Archive for the ‘Gas Furnace’ Category

What Does a Cracked Heat Exchanger Mean?

Monday, November 6th, 2017

furnace systemFirst off, you may be wondering what a heat exchanger is. If you have a gas-powered furnace, this is a clamshell-shaped object within it that performs an essential part of the heating process. Heat exchangers are unimpressive looking to the untrained eye, but they are of vital importance. This is where hot combustion gasses go after being produced by the burners.

These gasses transfer heat to the walls of the exchangers, and venting pipes remove the cooled exhaust from the gas while fans funnel air through and around the exchangers to receive the heat from their walls. Without heat exchangers, the heat from the gas jets would never reach your indoor air, and you’d feel nothing more than room temperature air wafting from the vents—which, in the winter, can be pretty uncomfortable! (more…)

Help! My Furnace Isn’t Working

Monday, October 17th, 2016

As the temperatures begin to drop, this is certainly not a scenario you want to find yourself facing. The sound of silence as you expect your furnace to cycle on “any moment now” is ominous. Of course, this is a sign that something is wrong—but what is it?

There are a variety of reasons that your furnace may refuse to turn on. Some issues you may be able to resolve on your own, quickly. Others, however, will require the professional services of an expert heating technician, such as one of the members of our staff. Keep reading to learn more about the causes of furnace failure. (more…)

What Exactly Is Furnace Maintenance Preventing?

Monday, October 10th, 2016

A common term you’ve likely heard many times and seen even on this page is “preventive maintenance.” We cannot stress the importance of having your furnace maintained before the winter season comes. You don’t want to be stranded in the middle of cold weather with a broken-down furnace. But is this all that maintenance prevents—a breakdown?

Actually, there are a number of benefits to furnace maintenance, and a variety of problems that can easily be avoided by scheduling this service on a yearly basis. Keep reading to learn more about what exactly furnace maintenance prevents. (more…)

HVAC Q/A: What Is an Electronic Ignition?

Wednesday, March 7th, 2012

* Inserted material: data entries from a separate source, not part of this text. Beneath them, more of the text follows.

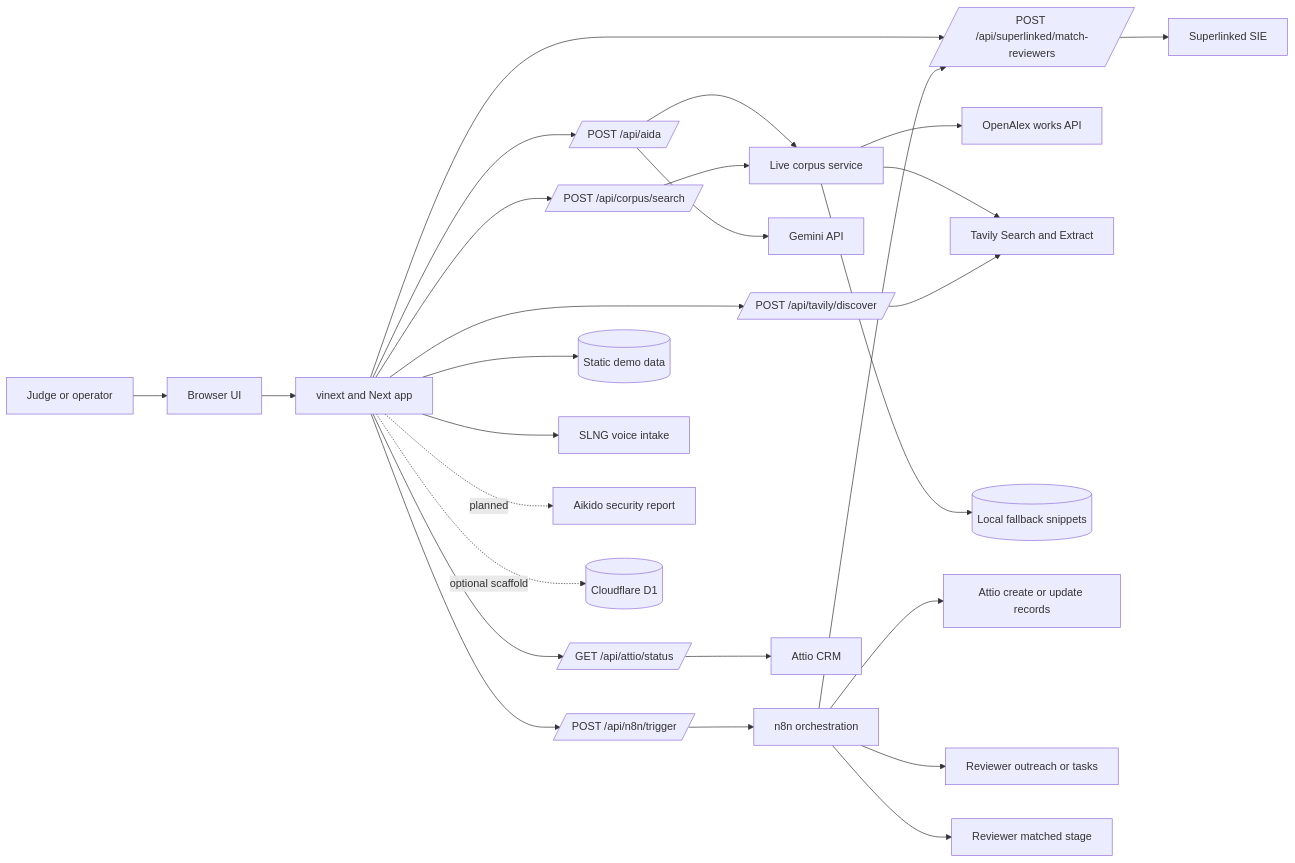
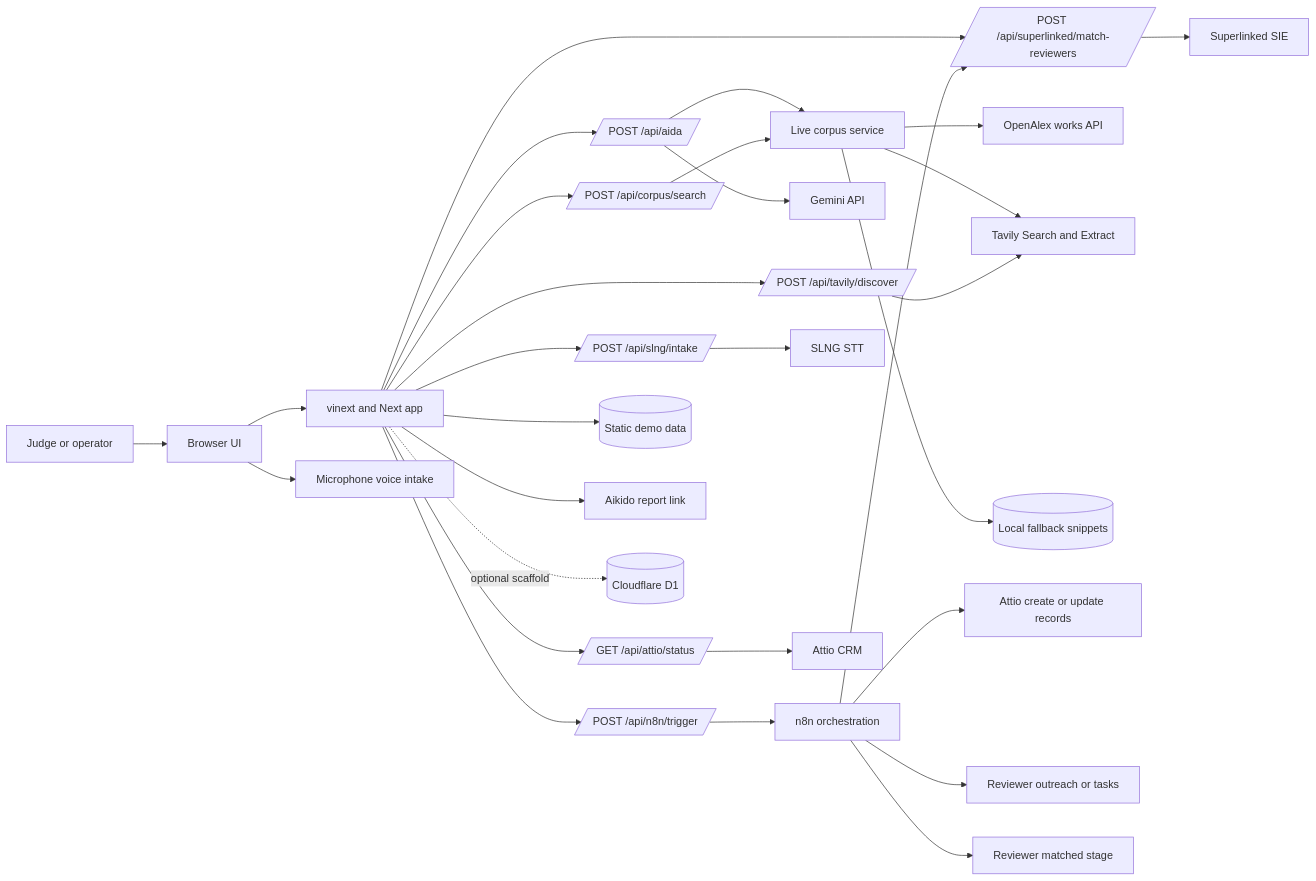
Before and after one commit to MasteraSnackin/Peerflow: the diagram in ARCHITECTURE.md, drawn with Mermaid. The commit also changed other lines of this file, not shown here.

Commit message:
Update architecture for SLNG voice intake

````diff
--- a/ARCHITECTURE.md
+++ b/ARCHITECTURE.md
@@ -45,29 +45,31 @@
 ```mermaid
 flowchart LR
   Judge[Judge or operator] --> Browser[Browser UI]
   Browser --> App[vinext and Next app]
   App --> AidaRoute[/POST /api/aida/]
   App --> CorpusRoute[/POST /api/corpus/search/]
   App --> MatchRoute[/POST /api/superlinked/match-reviewers/]
   App --> AttioRoute[/GET /api/attio/status/]
   App --> N8nRoute[/POST /api/n8n/trigger/]
   App --> TavilyRoute[/POST /api/tavily/discover/]
+  App --> SlngRoute[/POST /api/slng/intake/]
   App --> StaticData[(Static demo data)]
   AidaRoute --> CorpusService[Live corpus service]
   CorpusRoute --> CorpusService
   CorpusService --> OpenAlex[OpenAlex works API]
   CorpusService --> Tavily[Tavily Search and Extract]
   CorpusService --> Fallback[(Local fallback snippets)]
   AidaRoute --> Gemini[Gemini API]
   N8nRoute --> N8N[n8n orchestration]
   N8N --> AttioWrite[Attio create or update records]
   N8N --> MatchRoute
   N8N --> Outreach[Reviewer outreach or tasks]
   N8N --> Stage[Reviewer matched stage]
   MatchRoute --> SIE[Superlinked SIE]
+  SlngRoute --> SLNG[SLNG STT]
   AttioRoute --> Attio[Attio CRM]
   TavilyRoute --> Tavily
-  App --> SLNG[SLNG voice intake]
-  App -. planned .-> Aikido[Aikido security report]
+  Browser --> Voice[Microphone voice intake]
+  App --> Aikido[Aikido report link]
   App -. optional scaffold .-> D1[(Cloudflare D1)]
 ```
````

Gas furnaces in Tacoma are very complex pieces of equipment. Modern ones in particular are designed to use as little gas as possible, and to recapture as much of the heat generated from burning that gas as can be done safely. One of the many safety and energy-efficient advances in furnace technology in the least twenty years is the electronic ignition.

The Purpose of Electronic Ignition

In older furnaces and boilers, a pilot light would stay lit continuously whenever the heating system needed to be available. That meant continuously burning gas throughout the fall, winter and spring months for those times when heat was needed. It was inefficient and unsafe, especially in older devices that didn’t have safety valves.

Today, furnaces are built with electronic ignitions – small devices that only ignite the gas supply when the thermostat is on. there are two types of electronic ignition used in boilers and furnaces today.

  • Intermittent Pilot – An intermittent pilot is unique in that it releases a spark through an electronic component to the gas pilot, lighting the gas burners.
  • Hot Surface Ignition – Hot surface ignition uses an electronic filament (like a lightbulb) to heat up and ignite the burners when the thermostat calls for heat.

Both devices are designed to use a very small amount of electricity and reduce the amount of gas needed for continuous operation of your furnace.

Safety Benefits of an Electronic Ignition

While gas efficiency was a big part of the transition from pilot lights to electronic ignition, safety was an equally big component. Whereas before, the pilot light was continuously lit, meaning gas was continuously flowing into the furnace, today’s furnaces are essentially off when not in use. This means less of a chance that gas will flow unburned or that the pilot will get dirty or burn too soft, releasing carbon monoxide.

If your furnace or boiler still uses a traditional pilot light, consider having it upgraded to electronic ignition, not just to save gas but to keep your home and family safer.  Call Sound Heating for more information.